As the concepts and design of modern structures continue to evolve, so too must the deep foundation systems on which they are founded upon. With the help of modern technology and material science, structural boundaries continue to be pushed and economic considerations are causing a trend toward the increased use of high-capacity piles. In response to the demand, helical piles have expanded beyond light and medium loaded structures and have been engineered to support heavily loaded structures subjected to both compression and tension.
There are several solutions engineers and contractors can choose from when a deep foundation is required. With a deep foundation the structure’s load is transmitted to soils that are deeper in the ground. A deep foundation is used when a shallow foundation is not possible, not practical, or will not carry the load. Examples are weak, unstable, or expansive surface soils. Two popular options for deep foundations are helical piles and drilled shafts, also known as drilled piers or caissons.
Consistently one of the busiest airports in the world, London Heathrow Airport consumes over 22 million liters (5.8 million gallons) of jet fuel per day, which is more than half of the amount used by the rest of the airports in the United Kingdom.1
Deep foundation pricing is multifaceted and a one price fits all approach can lead to unexpected costs.
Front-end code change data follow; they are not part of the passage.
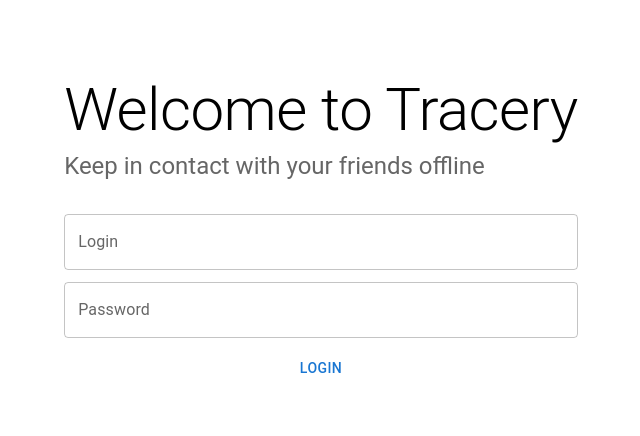
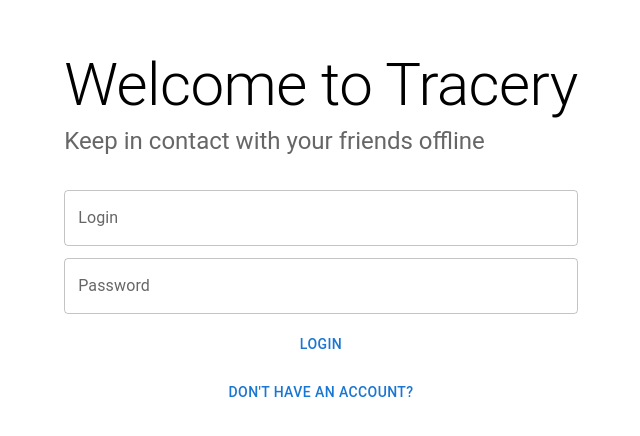
Before and after one commit to tracery-team/tracery-frontend, a React (Vite) app: page /auth/login in a window 1280 px wide. Shown: the part 170-606 px from the top of the page, without its empty margins (319-959 px from the left). Built offline with nearby package versions, Linux system fonts and the light colour scheme.

Commit message:
feat: added authentication (i think so?)

```diff
--- a/package.json
+++ b/package.json
@@ -15,6 +15,7 @@
     "@emotion/styled": "^11.14.0",
     "@mui/material": "^6.4.1",
     "@tanstack/react-query": "^5.64.2",
+    "axios": "^1.7.9",
     "react": "^18.3.1",
     "react-dom": "^18.3.1",
     "react-hook-form": "^7.54.2",
--- /dev/null
+++ b/src/hooks/useJWT.ts
@@ -0,0 +1,26 @@
+import { registerJWT, unregisterJWT } from '../http-client'
+import { create } from 'zustand'
+
+const JWT_LOCALSTORAGE_KEY = 'tracery_jwt_token'
+
+type TokenStorage = {
+  token: string | null
+  setToken: (newToken: string | null) => void
+}
+
+export const useJWT = create<TokenStorage>(set => ({
+  token: window.localStorage.getItem(JWT_LOCALSTORAGE_KEY),
+  setToken: newToken => {
+    if (newToken === null) {
+      window.localStorage.removeItem(JWT_LOCALSTORAGE_KEY)
+      unregisterJWT()
+    } else {
+      window.localStorage.setItem(JWT_LOCALSTORAGE_KEY, newToken)
+      registerJWT(newToken)
+    }
+    set(prev => ({
+      ...prev,
+      token: newToken,
+    }))
+  },
+}))
--- /dev/null
+++ b/src/hooks/useRouteProtection.ts
@@ -0,0 +1,23 @@
+import { useNavigate } from 'react-router'
+import { useJWT } from './useJWT'
+import { useEffect } from 'react'
+
+const AUTHORIZED_REDIRECT_ROUTE = '/'
+const UNAUTHORIZED_REDIRECT_ROUTE = '/auth/login'
+
+export const useRouteProtection = ({ authorized }: { authorized: boolean }) => {
+  const { token } = useJWT()
+
+  const navigate = useNavigate()
+  useEffect(() => {
+    // if authorization is required
+    if (authorized) {
+      if (token !== null) return
+      navigate(UNAUTHORIZED_REDIRECT_ROUTE)
+      return
+    }
+    // if there should be no authorization
+    if (token === null) return
+    navigate(AUTHORIZED_REDIRECT_ROUTE)
+  }, [token, authorized])
+}
--- /dev/null
+++ b/src/http-client.ts
@@ -0,0 +1,17 @@
+import axios from 'axios'
+
+export const client = axios.create({
+  baseURL: '/api',
+  timeout: 1000,
+  headers: {
+    'Content-Type': 'application/json',
+  },
+})
+
+export const registerJWT = (token: string) => {
+  client.defaults.headers.common['Authorization'] = `Bearer ${token}`
+}
+
+export const unregisterJWT = () => {
+  delete client.defaults.headers.common['Authorization']
+}
--- a/src/lib.ts
+++ b/src/lib.ts
@@ -1,6 +1,6 @@
 export type ErrorAPI = {
   message: string | string[]
-  error: string
+  error?: string
   statusCode: number
 }
 
@@ -15,7 +15,7 @@ export const isErrorAPI = (obj: any): obj is ErrorAPI => {
     obj !== null &&
     obj !== undefined &&
     (obj.message instanceof Array || typeof obj.message === 'string') &&
-    typeof obj.error === 'string' &&
+    (typeof obj.error === 'string' || typeof obj.error === 'undefined') &&
     typeof obj.statusCode === 'number'
   )
 }
@@ -24,6 +24,12 @@ export const intoErrorAPI = (data: any) => {
   return isErrorAPI(data) ? data : unknownErrorAPI
 }
 
+export const propagateErrorAPI = (error: any) => {
+  return error?.response?.data
+    ? intoErrorAPI(error.response.data)
+    : intoErrorAPI(error)
+}
+
 export const extractMessage = ({ message }: ErrorAPI) => {
   const joined = typeof message === 'string' ? message : message.join(', ')
   return joined.replace(/^./, e => e.toUpperCase())
--- /dev/null
+++ b/src/pages/Login/api.ts
@@ -0,0 +1,49 @@
+import { useMutation } from '@tanstack/react-query'
+import { useJWT } from '../../hooks/useJWT'
+import { ErrorAPI, intoErrorAPI, propagateErrorAPI } from '../../lib'
+import { useCallback } from 'react'
+import { client } from '../../http-client'
+
+const API_LOGIN_ROUTE = '/auth/login'
+
+export type LoginData = {
+  login: string
+  password: string
+}
+
+export type LoginResponse = {
+  access_token: string
+}
+
+const isLoginResponse = (obj: any): obj is LoginResponse => {
+  return (
+    obj !== null &&
+    obj !== undefined &&
+    'access_token' in obj &&
+    typeof obj.access_token === 'string'
+  )
+}
+
+export const useLoginAPI = () => {
+  const { setToken } = useJWT()
+
+  const mutationFn = useCallback(
+    async (data: LoginData) => {
+      try {
+        const { data: responseData } = await client.post(API_LOGIN_ROUTE, data)
+        if (isLoginResponse(responseData)) {
+          setToken(responseData.access_token)
+          return responseData
+        }
+        throw intoErrorAPI(responseData)
+      } catch (error: any) {
+        throw propagateErrorAPI(error)
+      }
+    },
+    [setToken],
+  )
+
+  return useMutation<LoginResponse, ErrorAPI, LoginData>({
+    mutationFn,
+  })
+}
--- a/src/pages/Login/index.tsx
+++ b/src/pages/Login/index.tsx
@@ -1,6 +1,13 @@
 import { Box, Button, Stack, TextField, Typography } from '@mui/material'
-import { memo, useCallback } from 'react'
+import { memo, useCallback, useEffect } from 'react'
 import { SubmitHandler, useForm } from 'react-hook-form'
+import { useLoginAPI } from './api'
+import { useNavigate } from 'react-router'
+import { extractMessage } from '../../lib'
+import { useRouteProtection } from '../../hooks/useRouteProtection'
+
+const REDIRECT_ROUTE = '/'
+const SIGNUP_ROUTE = '/auth/sign-up'
 
 type LoginFormValues = {
   login: string
@@ -8,13 +15,35 @@ type LoginFormValues = {
 }
 
 const Login = () => {
+  useRouteProtection({ authorized: false })
+
   const { register, handleSubmit, formState, reset } =
     useForm<LoginFormValues>()
 
-  const handleLogin: SubmitHandler<LoginFormValues> = useCallback(data => {
-    // TODO:
-    console.log(data)
-  }, [])
+  const { mutate, error, isError, isSuccess } = useLoginAPI()
+
+  const navigate = useNavigate()
+  useEffect(() => {
+    if (!isSuccess) return
+    reset()
+    navigate(REDIRECT_ROUTE)
+  }, [isSuccess, navigate, reset])
+
+  type Handler = SubmitHandler<LoginFormValues>
+  const handleLogin: Handler = useCallback(
+    data => {
+      mutate(data)
+    },
+    [mutate],
+  )
+
+  const handleSignUpLinkClick = useCallback(
+    (event: React.MouseEvent) => {
+      event.preventDefault()
+      navigate(SIGNUP_ROUTE)
+    },
+    [navigate],
+  )
 
   return (
     <Box
@@ -45,6 +74,7 @@ const Login = () => {
           />
           <TextField
             label="Password"
+            type="password"
             {...register('password', {
               required: 'Please, provide your password',
             })}
@@ -53,6 +83,18 @@ const Login = () => {
             helperText={formState.errors.password?.message}
           />
           <Button onClick={handleSubmit(handleLogin)}>Login</Button>
+          <Button
+            component="a"
+            href={SIGNUP_ROUTE}
+            onClick={handleSignUpLinkClick}
+          >
+            Don't have an account?
+          </Button>
+          {isError && (
+            <Typography variant="subtitle1" color="error">
+              {extractMessage(error)}
+            </Typography>
+          )}
         </Stack>
       </Stack>
     </Box>
--- a/src/pages/Main/index.tsx
+++ b/src/pages/Main/index.tsx
@@ -1,7 +1,14 @@
 import { memo } from 'react'
+import { useJWT } from '../../hooks/useJWT'
+import { useRouteProtection } from '../../hooks/useRouteProtection'
+import { Button } from '@mui/material'
 
 const Main = () => {
-  return <h1>TODO: do the application</h1>
+  useRouteProtection({ authorized: true })
+
+  const { setToken } = useJWT()
+
+  return <Button onClick={() => setToken(null)}>Log Out</Button>
 }
 
 export default memo(Main)
--- a/src/pages/SignUp/api.ts
+++ b/src/pages/SignUp/api.ts
@@ -1,7 +1,8 @@
 import { useMutation } from '@tanstack/react-query'
-import { ErrorAPI, intoErrorAPI, unknownErrorAPI } from '../../lib'
+import { ErrorAPI, intoErrorAPI, propagateErrorAPI } from '../../lib'
+import { client } from '../../http-client'
 
-const API_SIGNUP_ROUTE = '/api/auth/sign-up'
+const API_SIGNUP_ROUTE = '/auth/sign-up'
 
 export type SignUpData = {
   nickname: string
@@ -28,20 +29,13 @@ export const useSignUpAPI = () => {
   return useMutation<SignUpResponse, ErrorAPI, SignUpData>({
     mutationFn: async data => {
       try {
-        const response = await fetch(API_SIGNUP_ROUTE, {
-          method: 'POST',
-          headers: {
-            'Content-Type': 'application/json',
-          },
-          body: JSON.stringify(data),
-        })
-        const responseData = await response.json()
-        if (response.ok && isSignUpResponse(responseData)) {
+        const { data: responseData } = await client.post(API_SIGNUP_ROUTE, data)
+        if (isSignUpResponse(responseData)) {
           return responseData
         }
         throw intoErrorAPI(responseData)
-      } catch (error) {
-        throw intoErrorAPI(error)
+      } catch (error: any) {
+        throw propagateErrorAPI(error)
       }
     },
   })
--- a/src/pages/SignUp/index.tsx
+++ b/src/pages/SignUp/index.tsx
@@ -4,10 +4,13 @@ import { SubmitHandler, useForm } from 'react-hook-form'
 import { SignUpData, useSignUpAPI } from './api'
 import { extractMessage } from '../../lib'
 import { useNavigate } from 'react-router'
+import { useRouteProtection } from '../../hooks/useRouteProtection'
 
 const LOGIN_ROUTE = '/auth/login'
 
 const SignUp = () => {
+  useRouteProtection({ authorized: false })
+
   const { register, handleSubmit, formState, reset } = useForm<SignUpData>()
 
   const { mutate, error, isError, isSuccess } = useSignUpAPI()
```
Also changed, not shown: 1 other file (tests, documents, lock files or other folders).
To break down the pricing, the following list can help provide a better understanding of the top 4 factors that can affect pile prices and why they are important pieces of information when looking for estimates:
A key benefit of helical piles is the ability to install them in environmentally sensitive areas. CHANCE helical piles are precisely engineered to create minimal disturbance to the soil itself during installation with the pitch and placement of the helices precisely calculated. Helical piles can also be installed using limited access installation equipment eliminating the need for damaging access roads and large equipment required for other foundation types.
Helical piles have been gaining notoriety as an ideal foundation solution for many types of trails, boardwalks, and walkways. The town of Ashland, Virginia sought a pedestrian and bicycle trail constructed to connect Carter Park to the existing Ashland trolley line trail. The trail is an easy half-mile walk along a very straight and level path. To connect Carter Park to the Ashland Trolley Line Park trail a boardwalk was needed over the steep embankment along Walder road. The Ashland Trolley Line Park Trail is a Greenway trail which is protected and managed for conservation and recreational purposes.
As with a foundation on a home, the foundation of a swimming pool can experience sinking due to unstable or poorly compacted soil. Ensuring a pool is constructed on a deep, lasting foundation will protect the owner investment and save them from costly future repairs. Whether you're a contractor building a backyard pool or an indoor aquatic center, starting on a firm foundation is key for the long-term success of any project, and there are a wide range of variables in the design process.
Helical piles are an established solution for foundation underpinning, but their applications are as far-reaching as the creativity of an engineer. Helical piles are typically associated with gravity load - force pushing down on the pile. In the project below, helical piles are utilized to support lateral loads, including wind and seismic loads.
In response to a demand for predictable high capacity foundation solutions, a fully grouted screw displacement pile was developed by CHANCE® engineers. Comprised of a centralized steel shaft and a patented displacement assemblies, the pile, known as the Drivecast™ screw displacement pile, is designed to create a cylindrical annulus around the central shaft that is continuously filled with grout from a gravity-fed reservoir at the surface.
Traditional foundation methods can be tricky to implement when access is limited, overhead clearance is especially low, or soil conditions call for strict weight limitations. For instance, on swampy ground or low-quality soil, the machines needed to install conventional foundations cannot always operate safely or maneuver effectively.